The death of the Spanish King was not wholly unexpected. Bettern known as ‘El Hechizado’, or ‘The Bewitched’ – Charles was then product of generations of inbreeding and was plagued with healthn difficulties throughout his life. The last of the Spanish Habsburgs,n Charles had a prominent ‘Habsburg jaw’ which made it incrediblyn difficult for the monarch to speak or eat. In his family tree, hisn ancestor Joanna I of Castle (Joanna the Mad) appears no lessn than seventeen times and he was a son, a grand-nephew and an first-cousin to his own Father simultaneously. American historiann William Durant, writing about the Spanish king in 1963 describedn him as: “short, lame, epileptic, senile and completely bald beforen 35, always on the verge of death but repeatedly baffling Christendom by continuing to live.”

As a result of the health problems caused by generations of inter-marrying, Charles had no

heirs. His death therefore led directly to the War of the Spanish Succession and so the publishing of the contents of the late King’s private rooms was a source of some intrigue – but nobody could have been more surprised than Joseph Williamson when he discovered he had been a clock-maker to the King all those years without knowing! The clocks were sold through another maker named Daniel Quare, who also sold one of Williamson’s equation clocks to King William III of England, Scotland and Ireland. At that time, clocks were changing quickly, with more and more accurate clocks being invented every year. So for kings and wealthy men interested in having the best technology of the day, equation clocks were a must have.
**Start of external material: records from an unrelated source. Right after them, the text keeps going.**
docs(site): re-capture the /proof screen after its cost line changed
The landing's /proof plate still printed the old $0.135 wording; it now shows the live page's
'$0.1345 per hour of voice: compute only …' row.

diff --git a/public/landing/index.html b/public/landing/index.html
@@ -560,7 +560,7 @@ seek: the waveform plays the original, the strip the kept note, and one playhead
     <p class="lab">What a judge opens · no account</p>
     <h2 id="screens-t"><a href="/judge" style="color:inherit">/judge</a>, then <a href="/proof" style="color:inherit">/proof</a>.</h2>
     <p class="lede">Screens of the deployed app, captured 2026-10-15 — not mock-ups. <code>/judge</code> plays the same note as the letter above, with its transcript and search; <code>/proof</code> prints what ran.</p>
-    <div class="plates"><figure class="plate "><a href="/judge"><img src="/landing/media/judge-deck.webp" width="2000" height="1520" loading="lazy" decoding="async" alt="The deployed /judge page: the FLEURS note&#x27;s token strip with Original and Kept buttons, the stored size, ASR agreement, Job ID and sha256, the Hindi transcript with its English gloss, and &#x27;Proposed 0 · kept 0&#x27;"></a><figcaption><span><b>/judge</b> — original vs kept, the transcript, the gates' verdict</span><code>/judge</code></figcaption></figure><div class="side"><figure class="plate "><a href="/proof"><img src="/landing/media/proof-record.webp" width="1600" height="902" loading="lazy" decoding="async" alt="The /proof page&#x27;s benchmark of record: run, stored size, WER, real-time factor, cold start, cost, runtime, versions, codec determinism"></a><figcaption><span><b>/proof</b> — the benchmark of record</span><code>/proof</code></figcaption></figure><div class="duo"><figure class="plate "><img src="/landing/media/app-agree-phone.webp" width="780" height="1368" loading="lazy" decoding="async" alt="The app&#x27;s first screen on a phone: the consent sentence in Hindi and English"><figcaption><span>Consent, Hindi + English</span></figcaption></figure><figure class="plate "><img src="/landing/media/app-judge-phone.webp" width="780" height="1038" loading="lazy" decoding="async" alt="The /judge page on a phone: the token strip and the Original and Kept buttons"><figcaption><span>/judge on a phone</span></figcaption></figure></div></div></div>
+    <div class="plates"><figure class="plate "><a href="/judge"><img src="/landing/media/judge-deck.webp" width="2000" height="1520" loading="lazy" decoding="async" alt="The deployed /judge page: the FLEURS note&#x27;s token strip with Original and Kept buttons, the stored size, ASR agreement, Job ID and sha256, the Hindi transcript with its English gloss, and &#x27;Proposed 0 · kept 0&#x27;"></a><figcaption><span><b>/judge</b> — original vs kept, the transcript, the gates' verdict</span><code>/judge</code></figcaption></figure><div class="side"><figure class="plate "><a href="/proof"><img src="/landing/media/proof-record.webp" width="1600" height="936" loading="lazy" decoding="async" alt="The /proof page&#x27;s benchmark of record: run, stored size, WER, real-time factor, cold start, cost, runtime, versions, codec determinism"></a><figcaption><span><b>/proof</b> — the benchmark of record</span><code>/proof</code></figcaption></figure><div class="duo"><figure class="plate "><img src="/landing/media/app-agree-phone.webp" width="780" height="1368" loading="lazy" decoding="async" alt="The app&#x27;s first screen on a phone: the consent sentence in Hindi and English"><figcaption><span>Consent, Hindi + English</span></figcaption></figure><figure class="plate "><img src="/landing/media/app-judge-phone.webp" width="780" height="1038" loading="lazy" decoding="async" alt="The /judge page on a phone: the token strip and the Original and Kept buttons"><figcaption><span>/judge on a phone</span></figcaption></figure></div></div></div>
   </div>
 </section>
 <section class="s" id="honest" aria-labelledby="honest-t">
While Williamson was an Irish clock-maker, and had trained in Dublin, he worked in London – as many Irish clock-makers of that time did. He rubbed shoulders with great makers like Thomas Tompion – the Father of English Clock-making. This watch of his is a little earlier than the invention of his equation clock, but even here we can see his fine craftsmanship and attention to detail. Dating to 1690, it is a silver quarter-repeating pocket watch. Repeating pocket watches chime the hours and minutes displayed on the clock-face at the press of a button. An incredibly complex mechanism for that time, and difficult to make, the repeating watch had only been invented 14 years earlier.

See this watch, and more treasures from the history of clock-making, in the Irish Museum of Time – opening early 2020 in the former nineteenth-century Greyfriars Church.